Change listing data:
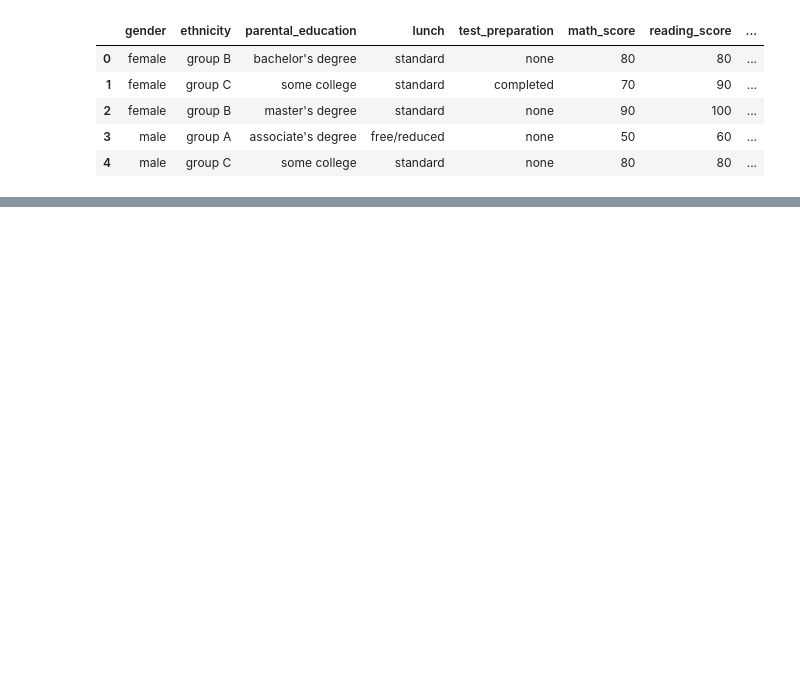
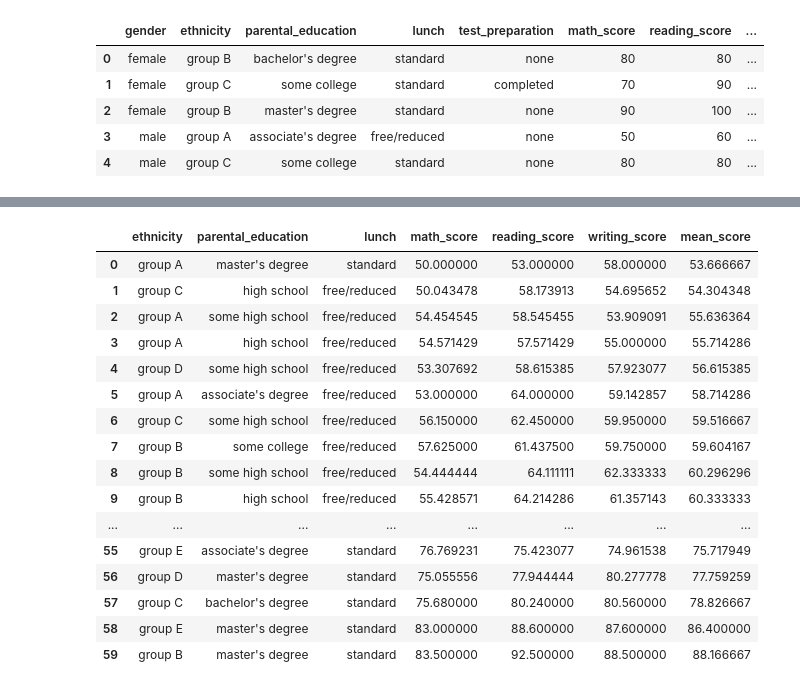
Before and after one commit to rafaelbg27/kaggle-student-performance-in-exams, a Jupyter notebook: students_performance.ipynb, the cells around one changed output, grey strips where cells are left out. Drawn from its saved outputs; the diff is of its cells as text; code cells hidden in the pictures; blank space fills up the shorter version.

```diff
--- a/students_performance.ipynb
+++ b/students_performance.ipynb
@@ -157,0 +231,46 @@ Text(0.5, 0, 'Parental Education')
+# %%
+db = db_raw.copy()
+
+profiles = []
+
+for ethnicity in db["ethnicity"].unique():
+    for parental_education in db["parental_education"].unique():
+        for lunch in db["lunch"].unique():
+            profiles.append({"ethnicity": ethnicity,
+                "parental_education": parental_education,
+                "lunch": lunch})
+# %%
+for i in range(len(profiles)):
+    profile = db.loc[(db['ethnicity'] == profiles[i]['ethnicity'])
+        & (db['parental_education'] == profiles[i]['parental_education'])
+        & (db['lunch'] == profiles[i]['lunch'])]
+
+    profiles[i]["math_score"] = profile["math_score"].mean()
+    profiles[i]["reading_score"] = profile["reading_score"].mean()
+    profiles[i]["writing_score"] = profile["writing_score"].mean()
+    profiles[i]["mean_score"] = (profile["math_score"].mean()
+        + profile["reading_score"].mean()
+        + profile["writing_score"].mean())/3
+# %%
+df = pd.DataFrame(data=profiles)
+df = df.sort_values(by=['mean_score'])
+df = df.reset_index().drop("index", axis=1)
+display(df.head(60))
+# %% [output]
+|  | ethnicity | parental_education | lunch | math_score | reading_score | writing_score | mean_score |
+| 0 | group A | master's degree | standard | 50.000000 | 53.000000 | 58.000000 | 53.666667 |
+| 1 | group C | high school | free/reduced | 50.043478 | 58.173913 | 54.695652 | 54.304348 |
+| 2 | group A | some high school | free/reduced | 54.454545 | 58.545455 | 53.909091 | 55.636364 |
+| 3 | group A | high school | free/reduced | 54.571429 | 57.571429 | 55.000000 | 55.714286 |
+| 4 | group D | some high school | free/reduced | 53.307692 | 58.615385 | 57.923077 | 56.615385 |
+| 5 | group A | associate's degree | free/reduced | 53.000000 | 64.000000 | 59.142857 | 58.714286 |
+| 6 | group C | some high school | free/reduced | 56.150000 | 62.450000 | 59.950000 | 59.516667 |
+| 7 | group B | some college | free/reduced | 57.625000 | 61.437500 | 59.750000 | 59.604167 |
+| 8 | group B | some high school | free/reduced | 54.444444 | 64.111111 | 62.333333 | 60.296296 |
+| 9 | group B | high school | free/reduced | 55.428571 | 64.214286 | 61.357143 | 60.333333 |
+| ... | ... | ... | ... | ... | ... | ... | ... |
+| 55 | group E | associate's degree | standard | 76.769231 | 75.423077 | 74.961538 | 75.717949 |
+| 56 | group D | master's degree | standard | 75.055556 | 77.944444 | 80.277778 | 77.759259 |
+| 57 | group C | bachelor's degree | standard | 75.680000 | 80.240000 | 80.560000 | 78.826667 |
+| 58 | group E | master's degree | standard | 83.000000 | 88.600000 | 87.600000 | 86.400000 |
+| 59 | group B | master's degree | standard | 83.500000 | 92.500000 | 88.500000 | 88.166667 |
```
Also changed, not shown: parts of 8 cells of this notebook.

## Instructions to follow
Repeat the data verbatim, excluding all pictures.

## Exercise output
Before and after one commit to rafaelbg27/kaggle-student-performance-in-exams, a Jupyter notebook: students_performance.ipynb, the cells around one changed output, grey strips where cells are left out. Drawn from its saved outputs; the diff is of its cells as text; code cells hidden in the pictures; blank space fills up the shorter version.

```diff
--- a/students_performance.ipynb
+++ b/students_performance.ipynb
@@ -157,0 +231,46 @@ Text(0.5, 0, 'Parental Education')
+# %%
+db = db_raw.copy()
+
+profiles = []
+
+for ethnicity in db["ethnicity"].unique():
+    for parental_education in db["parental_education"].unique():
+        for lunch in db["lunch"].unique():
+            profiles.append({"ethnicity": ethnicity,
+                "parental_education": parental_education,
+                "lunch": lunch})
+# %%
+for i in range(len(profiles)):
+    profile = db.loc[(db['ethnicity'] == profiles[i]['ethnicity'])
+        & (db['parental_education'] == profiles[i]['parental_education'])
+        & (db['lunch'] == profiles[i]['lunch'])]
+
+    profiles[i]["math_score"] = profile["math_score"].mean()
+    profiles[i]["reading_score"] = profile["reading_score"].mean()
+    profiles[i]["writing_score"] = profile["writing_score"].mean()
+    profiles[i]["mean_score"] = (profile["math_score"].mean()
+        + profile["reading_score"].mean()
+        + profile["writing_score"].mean())/3
+# %%
+df = pd.DataFrame(data=profiles)
+df = df.sort_values(by=['mean_score'])
+df = df.reset_index().drop("index", axis=1)
+display(df.head(60))
+# %% [output]
+|  | ethnicity | parental_education | lunch | math_score | reading_score | writing_score | mean_score |
+| 0 | group A | master's degree | standard | 50.000000 | 53.000000 | 58.000000 | 53.666667 |
+| 1 | group C | high school | free/reduced | 50.043478 | 58.173913 | 54.695652 | 54.304348 |
+| 2 | group A | some high school | free/reduced | 54.454545 | 58.545455 | 53.909091 | 55.636364 |
+| 3 | group A | high school | free/reduced | 54.571429 | 57.571429 | 55.000000 | 55.714286 |
+| 4 | group D | some high school | free/reduced | 53.307692 | 58.615385 | 57.923077 | 56.615385 |
+| 5 | group A | associate's degree | free/reduced | 53.000000 | 64.000000 | 59.142857 | 58.714286 |
+| 6 | group C | some high school | free/reduced | 56.150000 | 62.450000 | 59.950000 | 59.516667 |
+| 7 | group B | some college | free/reduced | 57.625000 | 61.437500 | 59.750000 | 59.604167 |
+| 8 | group B | some high school | free/reduced | 54.444444 | 64.111111 | 62.333333 | 60.296296 |
+| 9 | group B | high school | free/reduced | 55.428571 | 64.214286 | 61.357143 | 60.333333 |
+| ... | ... | ... | ... | ... | ... | ... | ... |
+| 55 | group E | associate's degree | standard | 76.769231 | 75.423077 | 74.961538 | 75.717949 |
+| 56 | group D | master's degree | standard | 75.055556 | 77.944444 | 80.277778 | 77.759259 |
+| 57 | group C | bachelor's degree | standard | 75.680000 | 80.240000 | 80.560000 | 78.826667 |
+| 58 | group E | master's degree | standard | 83.000000 | 88.600000 | 87.600000 | 86.400000 |
+| 59 | group B | master's degree | standard | 83.500000 | 92.500000 | 88.500000 | 88.166667 |
```
Also changed, not shown: parts of 8 cells of this notebook.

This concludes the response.